Web page revision data
++++++++++++++++++++

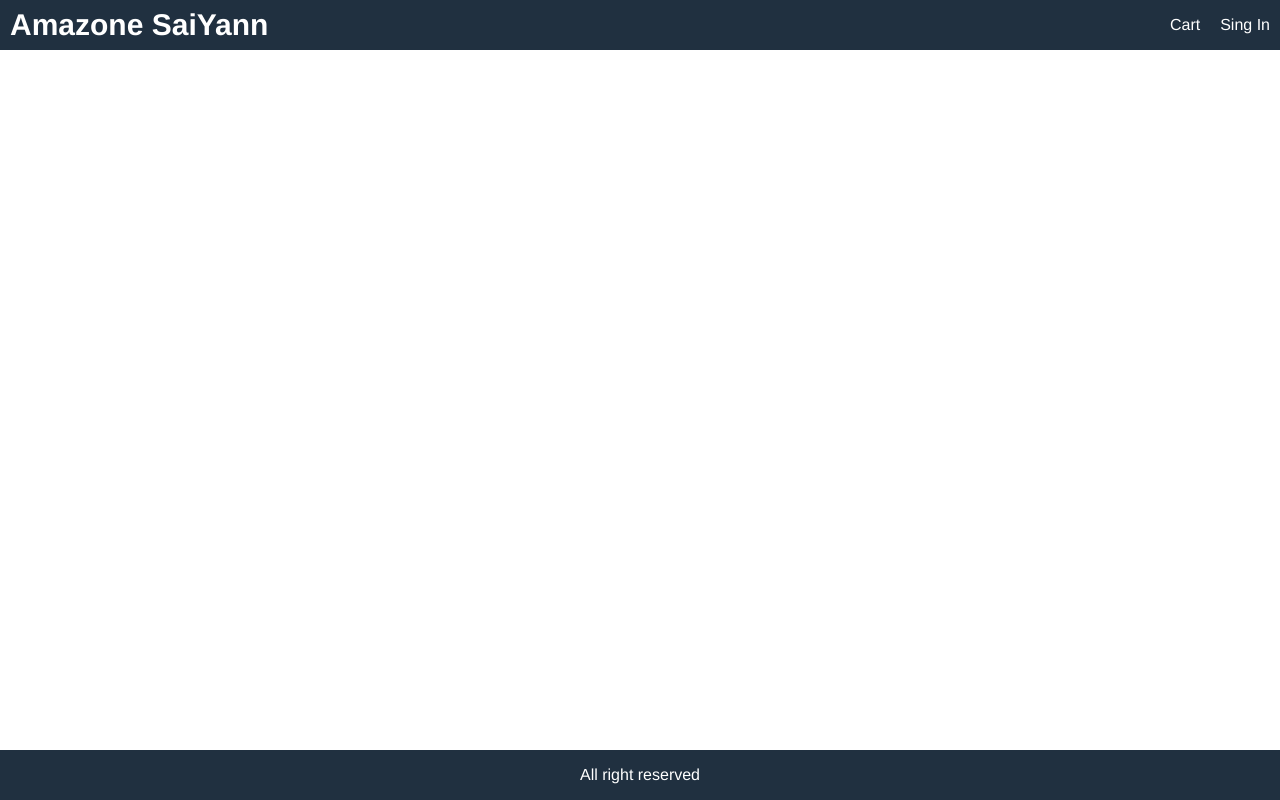
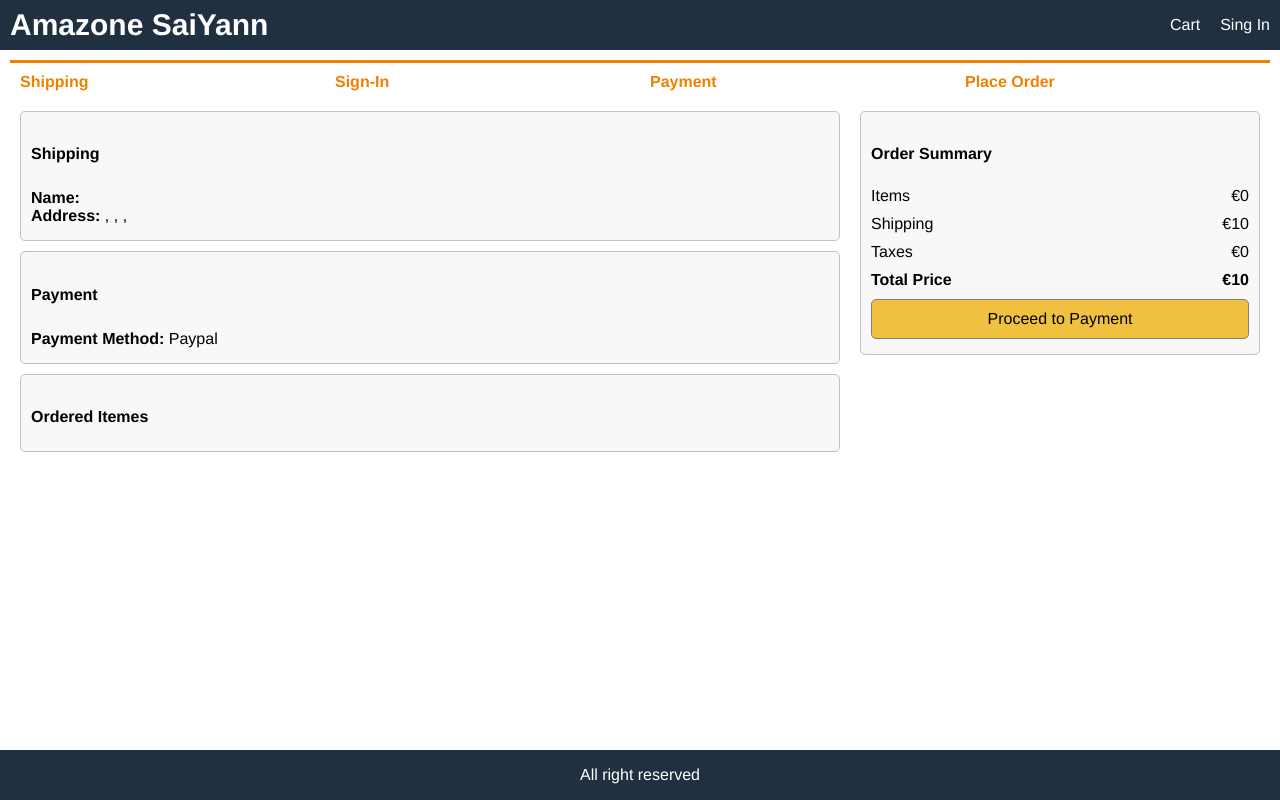
Before and after one commit to Sa-Yann/Amzone_eShop, a React (Create React App) app in the folder frontend/: page /placeorder in a window 1280 px wide. Built offline with nearby package versions, Linux system fonts and the light colour scheme.

Commit message:
✅build the PlaceOrderView.jsx View and algorithm to calculate Total Price

```diff
--- a/frontend/src/App.js
+++ b/frontend/src/App.js
@@ -12,8 +12,7 @@ import { signout } from './actions/userActions';
 import RegisterPage from './pages/RegisterPage';
 import ShippingInfoPage from './pages/ShippingInfoPage';
 import PaymentMethodPage from './pages/PaymentMethodPage';
-
-
+import PlaceOrderView from './pages/PlaceOrderView';
 
 
 function App() {
@@ -69,6 +68,7 @@ function App() {
               <Route path="/register" component={RegisterPage}/>
               <Route path="/shipping" component={ShippingInfoPage}/>
               <Route path="/payment" component={PaymentMethodPage}/>
+              <Route path="/placeorder" component={PlaceOrderView}/>
               <Route path="/" component={HomePageRedux} exact />
             </main>
             <footer className="rowFlexJustify center" >
--- /dev/null
+++ b/frontend/src/pages/PlaceOrderView.jsx
@@ -0,0 +1,135 @@
+import React from 'react';
+import { useSelector } from 'react-redux';
+import { Link } from 'react-router-dom';
+import CheckoutSteps from '../components/CheckoutSteps';
+
+export default function PlaceOrderView(props) {
+
+    const cart = useSelector((state) => state.cart);
+    if(!cart.paymentMethod) {
+        props.history.push('/payment');
+    }
+
+    const numToPrice = (num) => Number(num.toFixed(2)); // 5.123 => ""5,12" via toFixed => 5.12 string to num via num
+
+    cart.allItemsCost = numToPrice(
+        cart.cartItems.reduce((a, c) => a + c.qty * c.price, 0)
+    );
+    // Shipping Cost
+    cart.shippingCost =
+        // for each allItemsCost more expensive less 200 the shippingCost is 0 otherwise it s 10€
+        cart.itemsPrice > 200 ?
+        numToPrice(0) :
+        numToPrice(10);
+
+    cart.taxCost = numToPrice(0.15 * cart.allItemsCost);
+
+    cart.totalPriceToPay = cart.allItemsCost + cart.shippingCost + cart.taxCost;
+
+    const processPaymentHandler = () => {
+        // ToDo: dispatch place order action
+    }
+
+    return (
+        <div>
+            <CheckoutSteps step1 step2 step3 step4/>
+            <div className="rowFlexJustify rowTop">
+                <div className="col-2">
+                    <ul>
+                        <li>
+                            <div className="card card__Body">
+                                <h2>Shipping</h2>
+                                <p>
+                                    <strong>Name:{' '}</strong>{cart.shippingAddress.fullName}
+                                    <br/>
+                                    <strong>Address:</strong>
+                                    {' '}{cart.shippingAddress.address},
+                                    {' '}{cart.shippingAddress.city},
+                                    {' '}{cart.shippingAddress.postalCode},
+                                    {' '}{cart.shippingAddress.country}
+                                </p>
+                            </div>
+                        </li>
+                        <li>
+                            <div className="card card__Body">
+                                <h2>Payment</h2>
+                                <p>
+                                    <strong>Payment Method:{' '}</strong>{' '}{cart.paymentMethod}
+                                    <br/>
+                                </p>
+                            </div>
+                        </li>
+                        <li>
+                            <div className="card card__Body">
+                                <h2>Ordered Itemes</h2>
+                                <ul>
+                    {
+                        cart.cartItems.map((item) => (
+                            <li key={item.product} className="rowFlexJustify">
+                                <div >
+                                    <div>
+                                        <img src={item.image} alt={item.name} className="small" />
+                                    </div>
+                                </div>
+                                {/* showing product name */}
+                                <div className="min-30">
+                                    <Link to={`product/${item.product}`}>{item.name}</Link>
+                                </div>
+                                <div>
+                                    {item.qty} x ${item.price} = ${item.qty * item.price}
+                                </div>
+                            </li>
+                        ))
+                    }
+                </ul>
+                            </div>
+                        </li>
+                    </ul>
+                </div>
+                <div className="col-1">
+                    <div className="card card__Body">
+                        <ul>
+                            <li>
+                                <h2>Order Summary</h2>
+                            </li>
+                            <li>
+                                <div className="rowFlexJustify">
+                                    <div>Items</div>
+                                    <div>€{cart.allItemsCost}</div>
+                                </div>
+                            </li>
+                            <li>
+                                <div className="rowFlexJustify">
+                                    <div>Shipping</div>
+                                    <div>€{cart.shippingCost}</div>
+                                </div>
+                            </li>
+                            <li>
+                                <div className="rowFlexJustify">
+                                    <div>Taxes</div>
+                                    <div>€{cart.taxCost}</div>
+                                </div>
+                            </li>
+                            <li>
+                                <div className="rowFlexJustify">
+                                    <div><strong>Total Price</strong></div>
+                                    <div><strong>€{cart.totalPriceToPay}</strong></div>
+                                </div>
+                            </li>
+                            <li>
+                                <button
+                                type="button"
+                                onClick={processPaymentHandler}
+                                className="primary block"
+                                disabled={cart.cartItems.lenght ===0}
+                                >
+                                Proceed to Payment
+                                </button>
+                            </li>
+                        </ul>
+                    </div>
+                </div>
+            </div>
+        </div>
+    )
+}
```
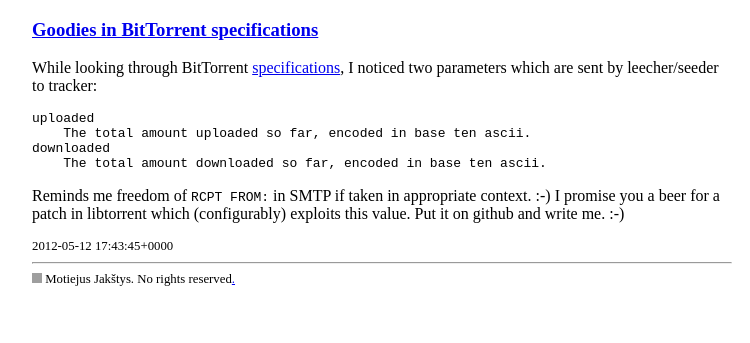
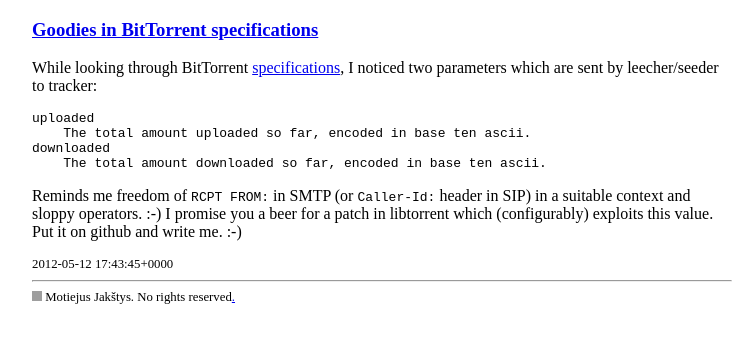
Before and after one commit to Motiejus/motiejus.github.com, a Jekyll site: the page built from _posts/2012-05-12-torrent_specs.markdown, in a window 1280 px wide. Shown: the top 343 px of the page, without its empty margins (258-1008 px from the left). Built offline with Jekyll 4.4.1, drawn with Linux system fonts in a browser that asks for light colours; grey boxes are pictures that could not be loaded.

Commit message:
Add Caller-ID commentary

```diff
--- a/_posts/2012-05-12-torrent_specs.markdown
+++ b/_posts/2012-05-12-torrent_specs.markdown
@@ -12,8 +12,9 @@
     downloaded
         The total amount downloaded so far, encoded in base ten ascii.
 
-Reminds me freedom of `RCPT FROM:` in SMTP if taken in appropriate context. :-)
-I promise you a beer for a patch in libtorrent which (configurably) exploits
-this value. Put it on github and write me. :-)
+Reminds me freedom of `RCPT FROM:` in SMTP (or `Caller-Id:` header in SIP) in a
+suitable context and sloppy operators. :-) I promise you a beer for a patch in
+libtorrent which (configurably) exploits this value. Put it on github and write
+me. :-)
 
 [specifications]: http://www.bittorrent.org/beps/bep_0003.html
```
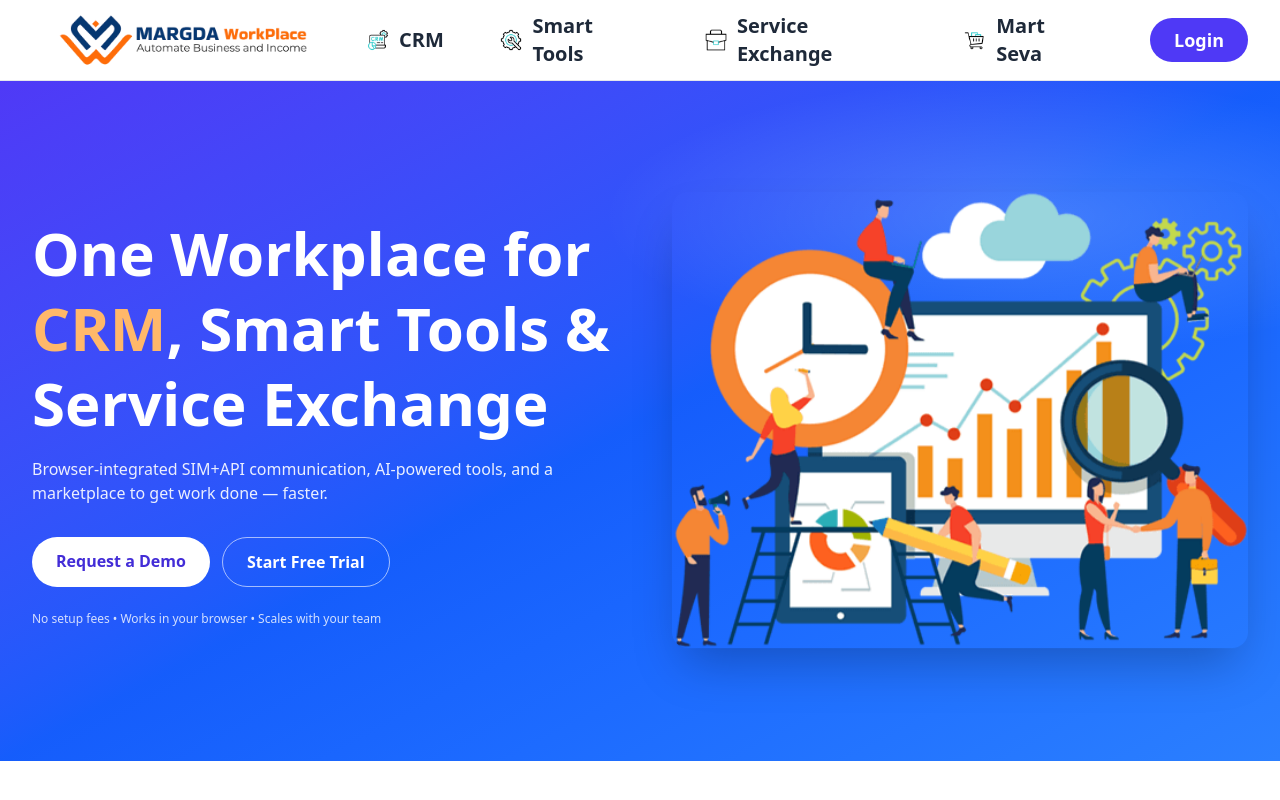
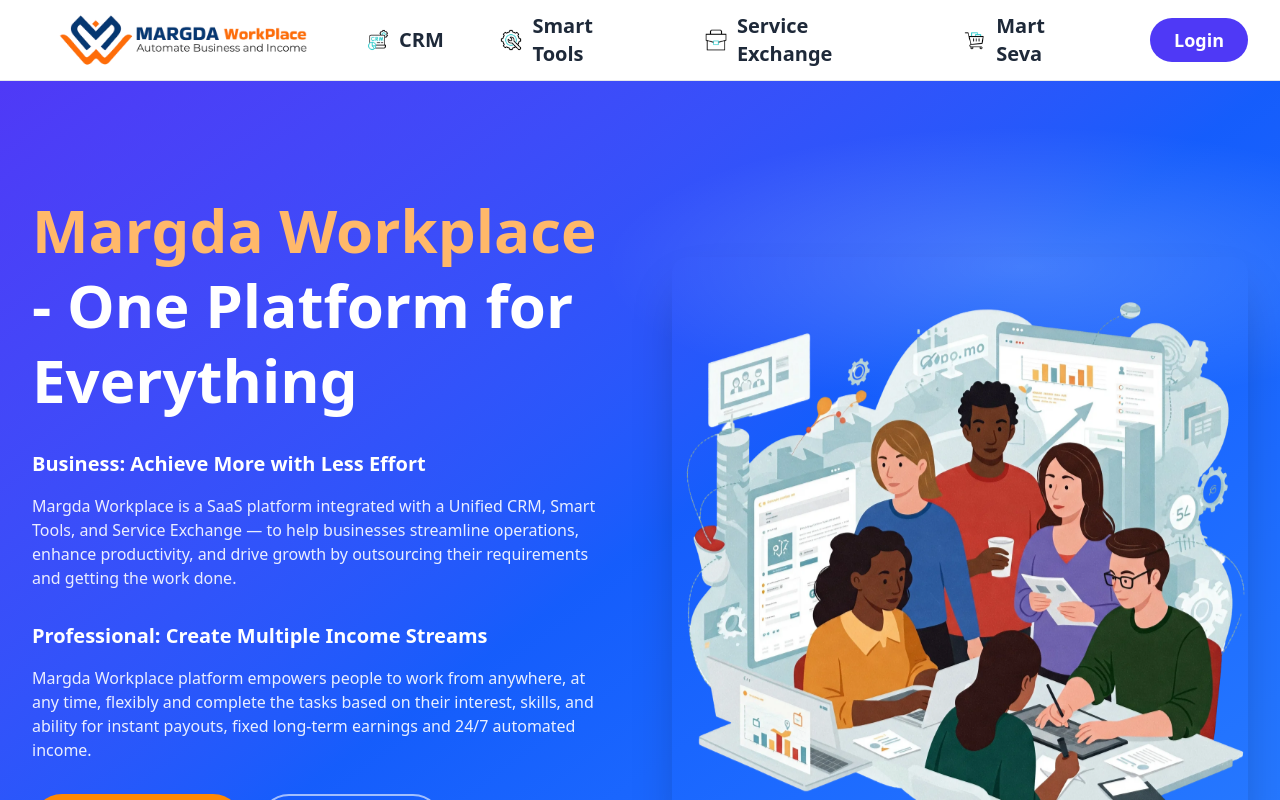
Before and after one commit to margda-workplace/margda, a Next.js app: page / in a window 1280 px wide. Shown: the top 800 px of the page. Built offline with nearby package versions, Linux system fonts and the light colour scheme.

Commit message:
Changed the homepage content

```diff
--- a/src/app/components/banner.js
+++ b/src/app/components/banner.js
@@ -9,58 +9,93 @@
     <section className="relative overflow-hidden bg-gradient-to-br from-indigo-600 via-blue-600 to-blue-500 text-white">
       <div className="absolute inset-0 opacity-20 [background:radial-gradient(600px_200px_at_80%_20%,white,transparent_70%)]" />
       <div className="max-w-7xl mx-auto px-6 md:px-8 py-20 md:py-28 relative">
-        <div className="grid grid-cols-1 md:grid-cols-2 gap-10 items-center">
-          {/* Text */}
+        <div className="grid grid-cols-1 lg:grid-cols-2 gap-12 items-center">
+          {/* Text Content */}
           <div>
             <motion.h1
               initial={{ opacity: 0, y: 15 }}
               animate={{ opacity: 1, y: 0 }}
               transition={{ duration: 0.6 }}
-              className="text-4xl md:text-6xl font-extrabold leading-tight"
+              className="text-4xl md:text-5xl lg:text-6xl font-extrabold leading-tight"
             >
-              One Workplace for <span className="text-orange-300">CRM</span>,{" "}
-              Smart Tools & Service Exchange
+              <span className="text-orange-300">Margda Workplace</span> - One Platform for Everything
             </motion.h1>
+
+            <motion.h2
+              initial={{ opacity: 0, y: 15 }}
+              animate={{ opacity: 1, y: 0 }}
+              transition={{ duration: 0.8, delay: 0.1 }}
+              className="mt-8 text-xl font-bold"
+            >
+              Business: Achieve More with Less Effort
+            </motion.h2>
             <motion.p
               initial={{ opacity: 0, y: 15 }}
               animate={{ opacity: 1, y: 0 }}
-              transition={{ duration: 0.8, delay: 0.1 }}
+              transition={{ duration: 0.8, delay: 0.2 }}
               className="mt-4 text-white/90 max-w-xl"
             >
-              Browser-integrated SIM+API communication, AI-powered tools, and a marketplace
-              to get work done — faster.
+              Margda Workplace is a SaaS platform integrated with a Unified CRM, Smart Tools, and Service Exchange — to help businesses streamline operations, enhance productivity, and drive growth by outsourcing their requirements and getting the work done.
+            </motion.p>
+
+            <motion.h2
+              initial={{ opacity: 0, y: 15 }}
+              animate={{ opacity: 1, y: 0 }}
+              transition={{ duration: 0.8, delay: 0.3 }}
+              className="mt-8 text-xl font-bold"
+            >
+              Professional: Create Multiple Income Streams
+            </motion.h2>
+            <motion.p
+              initial={{ opacity: 0, y: 15 }}
+              animate={{ opacity: 1, y: 0 }}
+              transition={{ duration: 0.8, delay: 0.4 }}
+              className="mt-4 text-white/90 max-w-xl"
+            >
+              Margda Workplace platform empowers people to work from anywhere, at any time, flexibly and complete the tasks based on their interest, skills, and ability for instant payouts, fixed long-term earnings and  24/7 automated income.
             </motion.p>
 
             <motion.div
               initial={{ opacity: 0, y: 15 }}
               animate={{ opacity: 1, y: 0 }}
-              transition={{ duration: 0.8, delay: 0.2 }}
-              className="mt-8 flex flex-wrap gap-3"
+              transition={{ duration: 0.8, delay: 0.5 }}
+              className="mt-8 flex flex-wrap gap-4"
             >
               <Link
                 href="/login"
-                className="px-6 py-3 rounded-full bg-white text-indigo-700 font-semibold hover:bg-gray-100"
+                className="px-8 py-4 rounded-full bg-orange-400 text-white font-bold hover:bg-orange-300 transition-colors shadow-lg hover:shadow-xl"
               >
-                Request a Demo
+                Start Your Journey
               </Link>
               <Link
-                href="/login"
-                className="px-6 py-3 rounded-full border border-white/60 hover:bg-white/10 font-semibold"
+                href="/demo"
+                className="px-8 py-4 rounded-full border-2 border-white/60 hover:bg-white/10 font-semibold transition-all"
               >
-                Start Free Trial
+                Request Demo
               </Link>
             </motion.div>
 
-            <div className="mt-6 text-xs text-white/80">
-              No setup fees • Works in your browser • Scales with your team
-            </div>
+            <motion.div
+              initial={{ opacity: 0 }}
+              animate={{ opacity: 1 }}
+              transition={{ duration: 0.8, delay: 0.6 }}
+              className="mt-6 text-sm text-white/80"
+            >
+              ✨ No setup fees • 🌐 Works in your browser • 📈 Scales with your needs
+            </motion.div>
           </div>
 
           {/* Visual */}
-          <div className="flex justify-center md:justify-end">
+          <motion.div
+            initial={{ opacity: 0, x: 20 }}
+            animate={{ opacity: 1, x: 0 }}
+            transition={{ duration: 0.8, delay: 0.3 }}
+            className="flex justify-center lg:justify-end"
+          >
+                          <div className="relative">
               <Image
-              src="/lead-generation-new.png"
-              alt="Hero Visual"
+                src="/heroimage.webp"
+                alt="Margda Workplace Platform"
                 width={620}
                 height={460}
                 className="w-full max-w-xl rounded-2xl shadow-2xl"
@@ -68,8 +103,16 @@
                 priority
               />
             </div>
+          </motion.div>
         </div>
       </div>
+
+      <style jsx>{`
+        @keyframes float {
+          0%, 100% { transform: translateY(0px); }
+          50% { transform: translateY(-10px); }
+        }
+      `}</style>
     </section>
   );
 }
--- /dev/null
+++ b/src/demo/page.js
@@ -0,0 +1,11 @@
+import React from 'react'
+
+const page = () => {
+  return (
+    <>
+        <h1 className="text-red-500 font-bold">Hello World!</h1>
+    </>
+  )
+}
+
+export default page
```
Lines whose indentation alone changed are shown as unchanged.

++++++++++++++++++++

Collect the lines of the records that include the string "semibold".

### WRITTEN REPLY
-                className="px-6 py-3 rounded-full bg-white text-indigo-700 font-semibold hover:bg-gray-100"
-                className="px-6 py-3 rounded-full border border-white/60 hover:bg-white/10 font-semibold"
+                className="px-8 py-4 rounded-full border-2 border-white/60 hover:bg-white/10 font-semibold transition-all"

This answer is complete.